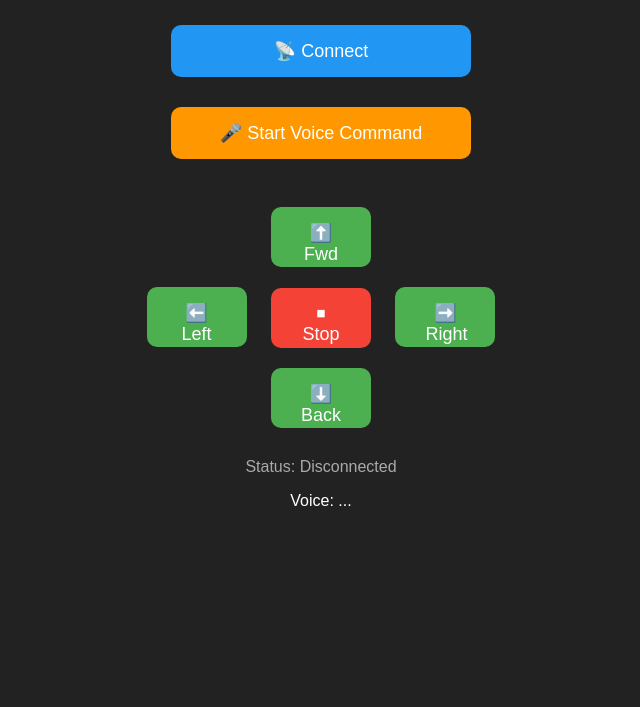
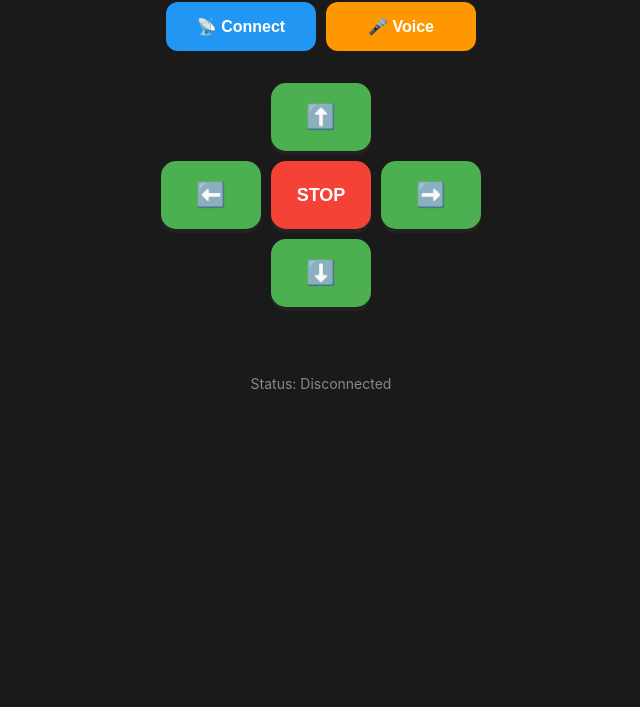
Before and after one commit to adamahmeddd/wheel-chair-control, a plain HTML site: page index.html in a window 1280 px wide. Shown: the part 93-800 px from the top of the page, without its empty margins (319-959 px from the left). Drawn offline with Linux system fonts and the light colour scheme.

Commit message:
index.html

```diff
--- a/index.html
+++ b/index.html
@@ -2,37 +2,110 @@
 <html lang="en">
 <head>
     <meta charset="UTF-8">
-    <meta name="viewport" content="width=device-width, initial-scale=1.0">
-    <title>Arduino Voice Robot</title>
+    <meta name="viewport" content="width=device-width, initial-scale=1.0, maximum-scale=1.0, user-scalable=no">
+    <title>Robot Controller</title>
     <style>
-        body { font-family: sans-serif; text-align: center; background-color: #222; color: white; padding: 20px; }
-        button { padding: 15px 30px; font-size: 18px; margin: 10px; border-radius: 10px; border: none; cursor: pointer; }
-        .btn-ctrl { background-color: #4CAF50; color: white; width: 100px; height: 60px; }
-        .btn-stop { background-color: #f44336; color: white; width: 100px; height: 60px; }
-        .btn-ble { background-color: #2196F3; color: white; width: 100%; max-width: 300px; margin-bottom: 20px;}
-        .btn-voice { background-color: #ff9800; color: white; width: 100%; max-width: 300px; margin-bottom: 20px;}
-        #status { margin-top: 20px; color: #aaa; }
+        body {
+            font-family: -apple-system, BlinkMacSystemFont, "Segoe UI", Roboto, Helvetica, Arial, sans-serif;
+            text-align: center;
+            background-color: #1a1a1a;
+            color: white;
+            margin: 0;
+            padding: 20px;
+            /* Prevent selecting text while tapping buttons */
+            user-select: none;
+            -webkit-user-select: none;
+        }
+
+        h1 { margin-bottom: 30px; font-size: 24px; }
+
+        /* Top Action Buttons */
+        .top-buttons {
+            display: flex;
+            justify-content: center;
+            gap: 10px;
+            margin-bottom: 30px;
+        }
+
+        .btn-main {
+            padding: 15px 20px;
+            font-size: 16px;
+            border-radius: 12px;
+            border: none;
+            cursor: pointer;
+            font-weight: bold;
+            flex: 1;
+            max-width: 150px;
+        }
+
+        .btn-connect { background-color: #2196F3; color: white; }
+        .btn-voice { background-color: #ff9800; color: white; }
+
+        /* D-Pad / Wheelchair Grid Layout */
+        .control-grid {
+            display: grid;
+            grid-template-columns: repeat(3, 1fr);
+            grid-template-rows: repeat(3, auto);
+            gap: 10px;
+            max-width: 320px;
+            margin: 0 auto; /* Center the grid */
+        }
+
+        .dpad-btn {
+            background-color: #444;
+            color: white;
+            border: none;
+            border-radius: 15px;
+            padding: 20px 0;
+            font-size: 24px;
+            cursor: pointer;
+            box-shadow: 0 4px #222; /* 3D effect */
+            active: box-shadow: 0 2px #222; transform: translateY(2px);
+            touch-action: manipulation; /* Improves touch response */
+        }
+
+        .dpad-btn:active {
+            background-color: #666;
+            transform: translateY(4px);
+            box-shadow: none;
+        }
+
+        /* Specific Button Colors & Positions */
+        #btn-fwd  { grid-column: 2; grid-row: 1; background-color: #4CAF50; }
+        #btn-left { grid-column: 1; grid-row: 2; background-color: #4CAF50; }
+        #btn-stop { grid-column: 2; grid-row: 2; background-color: #f44336; font-size: 18px; font-weight: bold;}
+        #btn-right{ grid-column: 3; grid-row: 2; background-color: #4CAF50; }
+        #btn-back { grid-column: 2; grid-row: 3; background-color: #4CAF50; }
+
+        #status { margin-top: 30px; color: #888; font-size: 14px; }
+        #voiceText { color: #ff9800; font-style: italic; min-height: 24px; }
+
     </style>
 </head>
 <body>
 
-    <h1>Wheel Chair Control</h1>
+    <h1>🤖 Controller</h1>
 
-    <button class="btn-ble" onclick="connectBLE()">📡 Connect</button>
-    <br>
-    <button class="btn-voice" onclick="startVoice()">🎤 Start Voice Command</button>
-
-    <div id="controls">
-        <br>
-        <button class="btn-ctrl" onmousedown="sendCommand('F')" onmouseup="sendCommand('S')">⬆️ Fwd</button><br>
-        <button class="btn-ctrl" onmousedown="sendCommand('L')" onmouseup="sendCommand('S')">⬅️ Left</button>
-        <button class="btn-stop" onclick="sendCommand('S')">⏹ Stop</button>
-        <button class="btn-ctrl" onmousedown="sendCommand('R')" onmouseup="sendCommand('S')">➡️ Right</button><br>
-        <button class="btn-ctrl" onmousedown="sendCommand('B')" onmouseup="sendCommand('S')">⬇️ Back</button>
+    <div class="top-buttons">
+        <button class="btn-main btn-connect" onclick="connectBLE()">📡 Connect</button>
+        <button class="btn-main btn-voice" onclick="startVoice()">🎤 Voice</button>
     </div>
 
+    <div class="control-grid">
+        <!-- Row 1 -->
+        <button id="btn-fwd" class="dpad-btn" onmousedown="startCmd('F')" onmouseup="endCmd()" ontouchstart="startCmd('F')" ontouchend="endCmd()">⬆️</button>
+
+        <!-- Row 2 -->
+        <button id="btn-left" class="dpad-btn" onmousedown="startCmd('L')" onmouseup="endCmd()" ontouchstart="startCmd('L')" ontouchend="endCmd()">⬅️</button>
+        <button id="btn-stop" class="dpad-btn" onclick="sendCommand('S')">STOP</button>
+        <button id="btn-right" class="dpad-btn" onmousedown="startCmd('R')" onmouseup="endCmd()" ontouchstart="startCmd('R')" ontouchend="endCmd()">➡️</button>
+
+        <!-- Row 3 -->
+        <button id="btn-back" class="dpad-btn" onmousedown="startCmd('B')" onmouseup="endCmd()" ontouchstart="startCmd('B')" ontouchend="endCmd()">⬇️</button>
+    </div>
+
+    <p id="voiceText"></p>
     <p id="status">Status: Disconnected</p>
-    <p id="voiceText">Voice: ...</p>
 
     <script>
         // HM-10 Standard UUIDs
@@ -55,22 +128,37 @@
                 document.getElementById("status").innerText = "✅ Connected to " + bleDevice.name;
             } catch (error) {
                 console.log(error);
-                document.getElementById("status").innerText = "❌ Connection Failed: " + error;
+                document.getElementById("status").innerText = "❌ Failed: " + error;
             }
         }
 
         async function sendCommand(cmd) {
             if (!bleChar) return;
-            // Send character as bytes
-            const encoder = new TextEncoder();
-            await bleChar.writeValue(encoder.encode(cmd));
+            try {
+                const encoder = new TextEncoder();
+                await bleChar.writeValue(encoder.encode(cmd));
+            } catch (e) {
+                console.log("Send Error: " + e);
+            }
+        }
+
+        // Handle Touch/Click events to prevent sticky buttons
+        function startCmd(cmd) {
+            // Prevent default touch actions (scrolling)
+            if(event.type === 'touchstart') event.preventDefault();
+            sendCommand(cmd);
+        }
+
+        function endCmd() {
+            if(event.type === 'touchend') event.preventDefault();
+            sendCommand('S');
         }
 
         // --- Voice Recognition ---
         function startVoice() {
             const SpeechRecognition = window.SpeechRecognition || window.webkitSpeechRecognition;
             if (!SpeechRecognition) {
-                alert("Browser does not support Voice API. Use Chrome.");
+                alert("Use Chrome Browser for Voice.");
                 return;
             }
 
@@ -78,11 +166,11 @@
             recognition.lang = 'en-US';
             recognition.start();
 
-            document.getElementById("voiceText").innerText = "Voice: Listening...";
+            document.getElementById("voiceText").innerText = "Listening...";
 
             recognition.onresult = function(event) {
                 const command = event.results[0][0].transcript.toLowerCase();
-                document.getElementById("voiceText").innerText = "Voice: " + command;
+                document.getElementById("voiceText").innerText = '"' + command + '"';
 
                 if (command.includes("forward") || command.includes("go")) sendCommand('F');
                 else if (command.includes("back") || command.includes("reverse")) sendCommand('B');
```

########################################

◆ **TASK DETAILS**
Reproduce every record word for word. The copy must contain no pictures.

◆ **OUTPUT OF THE EXERCISE**
Before and after one commit to adamahmeddd/wheel-chair-control, a plain HTML site: page index.html in a window 1280 px wide. Shown: the part 93-800 px from the top of the page, without its empty margins (319-959 px from the left). Drawn offline with Linux system fonts and the light colour scheme.

Commit message:
index.html

```diff
--- a/index.html
+++ b/index.html
@@ -2,37 +2,110 @@
 <html lang="en">
 <head>
     <meta charset="UTF-8">
-    <meta name="viewport" content="width=device-width, initial-scale=1.0">
-    <title>Arduino Voice Robot</title>
+    <meta name="viewport" content="width=device-width, initial-scale=1.0, maximum-scale=1.0, user-scalable=no">
+    <title>Robot Controller</title>
     <style>
-        body { font-family: sans-serif; text-align: center; background-color: #222; color: white; padding: 20px; }
-        button { padding: 15px 30px; font-size: 18px; margin: 10px; border-radius: 10px; border: none; cursor: pointer; }
-        .btn-ctrl { background-color: #4CAF50; color: white; width: 100px; height: 60px; }
-        .btn-stop { background-color: #f44336; color: white; width: 100px; height: 60px; }
-        .btn-ble { background-color: #2196F3; color: white; width: 100%; max-width: 300px; margin-bottom: 20px;}
-        .btn-voice { background-color: #ff9800; color: white; width: 100%; max-width: 300px; margin-bottom: 20px;}
-        #status { margin-top: 20px; color: #aaa; }
+        body {
+            font-family: -apple-system, BlinkMacSystemFont, "Segoe UI", Roboto, Helvetica, Arial, sans-serif;
+            text-align: center;
+            background-color: #1a1a1a;
+            color: white;
+            margin: 0;
+            padding: 20px;
+            /* Prevent selecting text while tapping buttons */
+            user-select: none;
+            -webkit-user-select: none;
+        }
+
+        h1 { margin-bottom: 30px; font-size: 24px; }
+
+        /* Top Action Buttons */
+        .top-buttons {
+            display: flex;
+            justify-content: center;
+            gap: 10px;
+            margin-bottom: 30px;
+        }
+
+        .btn-main {
+            padding: 15px 20px;
+            font-size: 16px;
+            border-radius: 12px;
+            border: none;
+            cursor: pointer;
+            font-weight: bold;
+            flex: 1;
+            max-width: 150px;
+        }
+
+        .btn-connect { background-color: #2196F3; color: white; }
+        .btn-voice { background-color: #ff9800; color: white; }
+
+        /* D-Pad / Wheelchair Grid Layout */
+        .control-grid {
+            display: grid;
+            grid-template-columns: repeat(3, 1fr);
+            grid-template-rows: repeat(3, auto);
+            gap: 10px;
+            max-width: 320px;
+            margin: 0 auto; /* Center the grid */
+        }
+
+        .dpad-btn {
+            background-color: #444;
+            color: white;
+            border: none;
+            border-radius: 15px;
+            padding: 20px 0;
+            font-size: 24px;
+            cursor: pointer;
+            box-shadow: 0 4px #222; /* 3D effect */
+            active: box-shadow: 0 2px #222; transform: translateY(2px);
+            touch-action: manipulation; /* Improves touch response */
+        }
+
+        .dpad-btn:active {
+            background-color: #666;
+            transform: translateY(4px);
+            box-shadow: none;
+        }
+
+        /* Specific Button Colors & Positions */
+        #btn-fwd  { grid-column: 2; grid-row: 1; background-color: #4CAF50; }
+        #btn-left { grid-column: 1; grid-row: 2; background-color: #4CAF50; }
+        #btn-stop { grid-column: 2; grid-row: 2; background-color: #f44336; font-size: 18px; font-weight: bold;}
+        #btn-right{ grid-column: 3; grid-row: 2; background-color: #4CAF50; }
+        #btn-back { grid-column: 2; grid-row: 3; background-color: #4CAF50; }
+
+        #status { margin-top: 30px; color: #888; font-size: 14px; }
+        #voiceText { color: #ff9800; font-style: italic; min-height: 24px; }
+
     </style>
 </head>
 <body>
 
-    <h1>Wheel Chair Control</h1>
+    <h1>🤖 Controller</h1>
 
-    <button class="btn-ble" onclick="connectBLE()">📡 Connect</button>
-    <br>
-    <button class="btn-voice" onclick="startVoice()">🎤 Start Voice Command</button>
-
-    <div id="controls">
-        <br>
-        <button class="btn-ctrl" onmousedown="sendCommand('F')" onmouseup="sendCommand('S')">⬆️ Fwd</button><br>
-        <button class="btn-ctrl" onmousedown="sendCommand('L')" onmouseup="sendCommand('S')">⬅️ Left</button>
-        <button class="btn-stop" onclick="sendCommand('S')">⏹ Stop</button>
-        <button class="btn-ctrl" onmousedown="sendCommand('R')" onmouseup="sendCommand('S')">➡️ Right</button><br>
-        <button class="btn-ctrl" onmousedown="sendCommand('B')" onmouseup="sendCommand('S')">⬇️ Back</button>
+    <div class="top-buttons">
+        <button class="btn-main btn-connect" onclick="connectBLE()">📡 Connect</button>
+        <button class="btn-main btn-voice" onclick="startVoice()">🎤 Voice</button>
     </div>
 
+    <div class="control-grid">
+        <!-- Row 1 -->
+        <button id="btn-fwd" class="dpad-btn" onmousedown="startCmd('F')" onmouseup="endCmd()" ontouchstart="startCmd('F')" ontouchend="endCmd()">⬆️</button>
+
+        <!-- Row 2 -->
+        <button id="btn-left" class="dpad-btn" onmousedown="startCmd('L')" onmouseup="endCmd()" ontouchstart="startCmd('L')" ontouchend="endCmd()">⬅️</button>
+        <button id="btn-stop" class="dpad-btn" onclick="sendCommand('S')">STOP</button>
+        <button id="btn-right" class="dpad-btn" onmousedown="startCmd('R')" onmouseup="endCmd()" ontouchstart="startCmd('R')" ontouchend="endCmd()">➡️</button>
+
+        <!-- Row 3 -->
+        <button id="btn-back" class="dpad-btn" onmousedown="startCmd('B')" onmouseup="endCmd()" ontouchstart="startCmd('B')" ontouchend="endCmd()">⬇️</button>
+    </div>
+
+    <p id="voiceText"></p>
     <p id="status">Status: Disconnected</p>
-    <p id="voiceText">Voice: ...</p>
 
     <script>
         // HM-10 Standard UUIDs
@@ -55,22 +128,37 @@
                 document.getElementById("status").innerText = "✅ Connected to " + bleDevice.name;
             } catch (error) {
                 console.log(error);
-                document.getElementById("status").innerText = "❌ Connection Failed: " + error;
+                document.getElementById("status").innerText = "❌ Failed: " + error;
             }
         }
 
         async function sendCommand(cmd) {
             if (!bleChar) return;
-            // Send character as bytes
-            const encoder = new TextEncoder();
-            await bleChar.writeValue(encoder.encode(cmd));
+            try {
+                const encoder = new TextEncoder();
+                await bleChar.writeValue(encoder.encode(cmd));
+            } catch (e) {
+                console.log("Send Error: " + e);
+            }
+        }
+
+        // Handle Touch/Click events to prevent sticky buttons
+        function startCmd(cmd) {
+            // Prevent default touch actions (scrolling)
+            if(event.type === 'touchstart') event.preventDefault();
+            sendCommand(cmd);
+        }
+
+        function endCmd() {
+            if(event.type === 'touchend') event.preventDefault();
+            sendCommand('S');
         }
 
         // --- Voice Recognition ---
         function startVoice() {
             const SpeechRecognition = window.SpeechRecognition || window.webkitSpeechRecognition;
             if (!SpeechRecognition) {
-                alert("Browser does not support Voice API. Use Chrome.");
+                alert("Use Chrome Browser for Voice.");
                 return;
             }
 
@@ -78,11 +166,11 @@
             recognition.lang = 'en-US';
             recognition.start();
 
-            document.getElementById("voiceText").innerText = "Voice: Listening...";
+            document.getElementById("voiceText").innerText = "Listening...";
 
             recognition.onresult = function(event) {
                 const command = event.results[0][0].transcript.toLowerCase();
-                document.getElementById("voiceText").innerText = "Voice: " + command;
+                document.getElementById("voiceText").innerText = '"' + command + '"';
 
                 if (command.includes("forward") || command.includes("go")) sendCommand('F');
                 else if (command.includes("back") || command.includes("reverse")) sendCommand('B');
```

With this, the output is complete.